They are the most formidable, because it is during this phase that they are the most mobile and voracious. After this phase, the locusts — which then turn yellow — are less mobile and are mostly busy breeding and laying eggs.
After hatching, the locusts remain on the ground for four to five weeks. This is the best time to eradicate them. The insects, then in the “grasshopper” phase, are not very mobile, and it is possible to spray them on the ground, even on foot.
The pesticides used are numerous: fenitrothion, chlorpyrifos, fipronil, deltamethrin, diflubenzuron, teflubenzuron, triflumuron.
“With locusts, because they come in swarms of millions, we are supposed to use a ‘blanket’ of chemicals to stop them,” said Munywoki, who advocates the use of microencapsulated pesticides to limit the spread of these toxic products.
There is, however, debate in Kenya about this solution. “These products don’t only affect locusts, they kill ‘useful’ insects, such as bees and beetles,” says Munywoki. And without bees, there is no pollination, so no fruit.
The massive use of pesticides may unbalance the ecosystem and create a vicious cycle.
“If you kill the ‘beneficial’ insects that feed on other ‘harmful’ insects, it means that you will have to continue spraying chemicals to chase them away,” warned Munywoki.
The Department of Agriculture says all the tests have been done and the products are safe for humans and animals.
“If you drink one litre, it’s not safe. But the amount of chemicals sprayed is ultra-low volume. That means one litre per hectare is very little. In 24 hours, everything evaporates,” said Ghebre.

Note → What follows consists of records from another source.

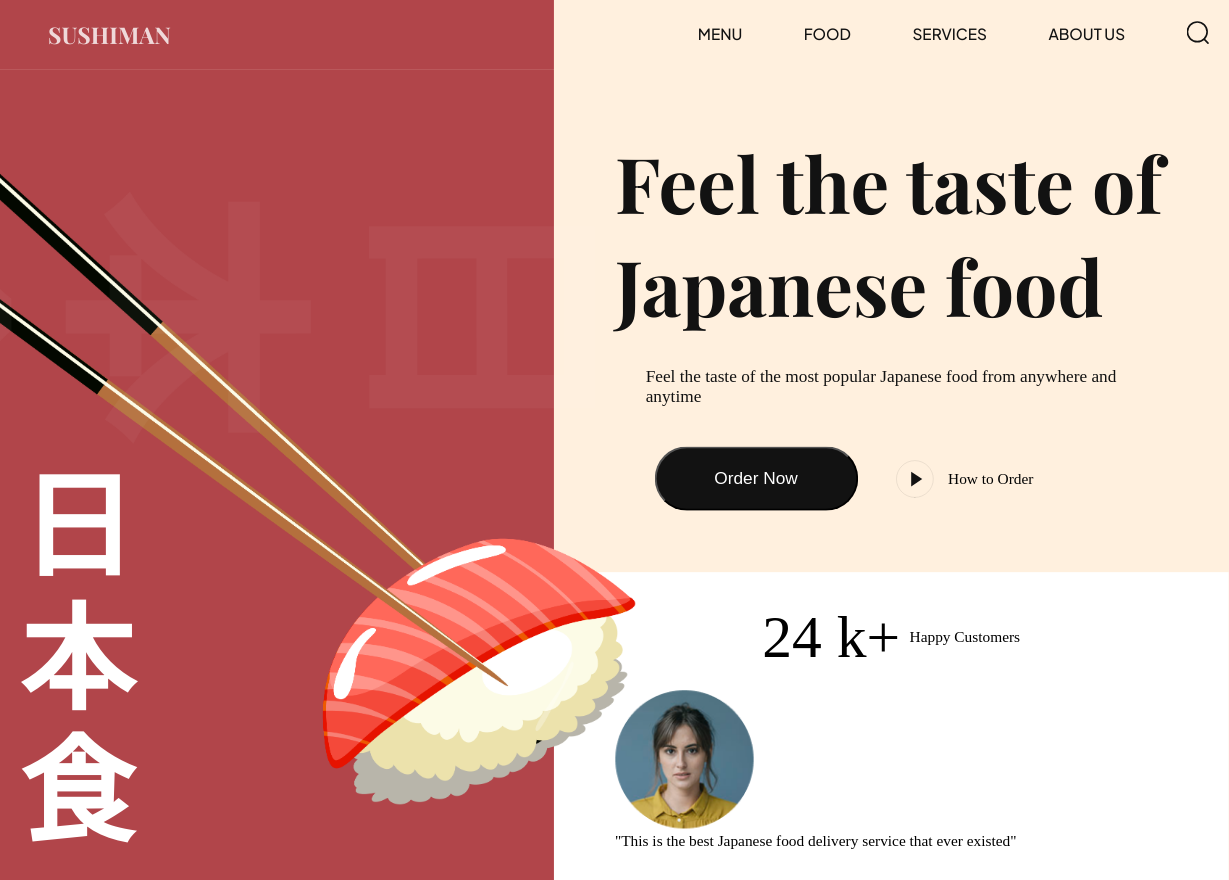
Repository: echoyol/sushiWebsite
Page: index.html
The author's editor kept a copy of each file at every save. The page is drawn from the files as they stood at one save, then again after the next save.
The browser window is 1280 px wide. The pictures show the whole page, at 96% of full size.

Above is the page before, as saved 2023-06-02 07:25:21.

After the next save:
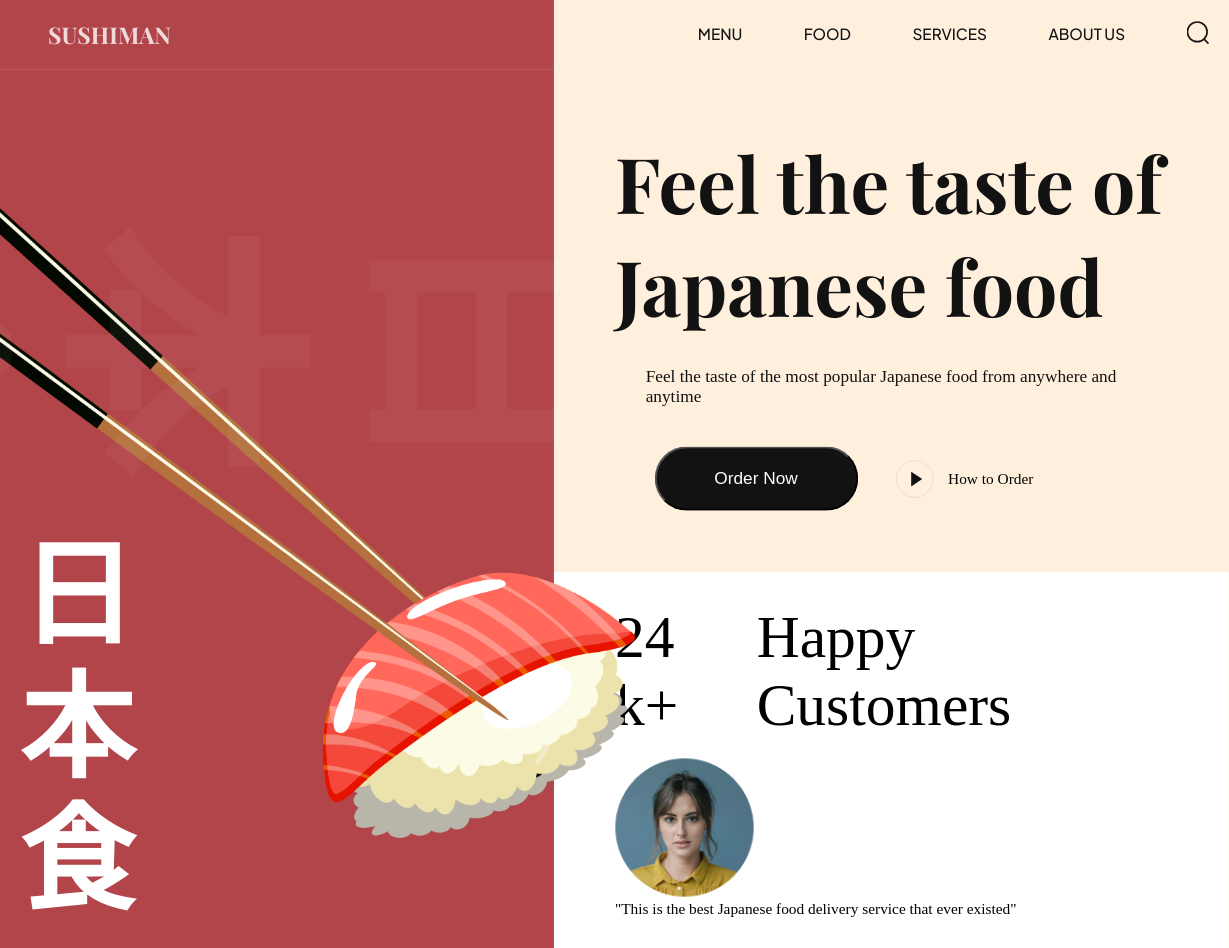
Saved 81 s later.
--- a/css/sections/hero.css
+++ b/css/sections/hero.css
@@ -131,3 +131,9 @@
   font-weight: 400;
   font-family: var(--playfair-diaplay);
 }
+
+.hero-content__customer p {
+  font-size: 62px;
+  font-weight: 400;
+  font-family: var(--playfair-diaplay);
+}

Other specialists have suggested harvesting them to eat them or using pheromones as bait to lure them to kill them. But at this stage of the invasion, when at least 70,000 ha have been affected in Kenya, the priority remains spraying.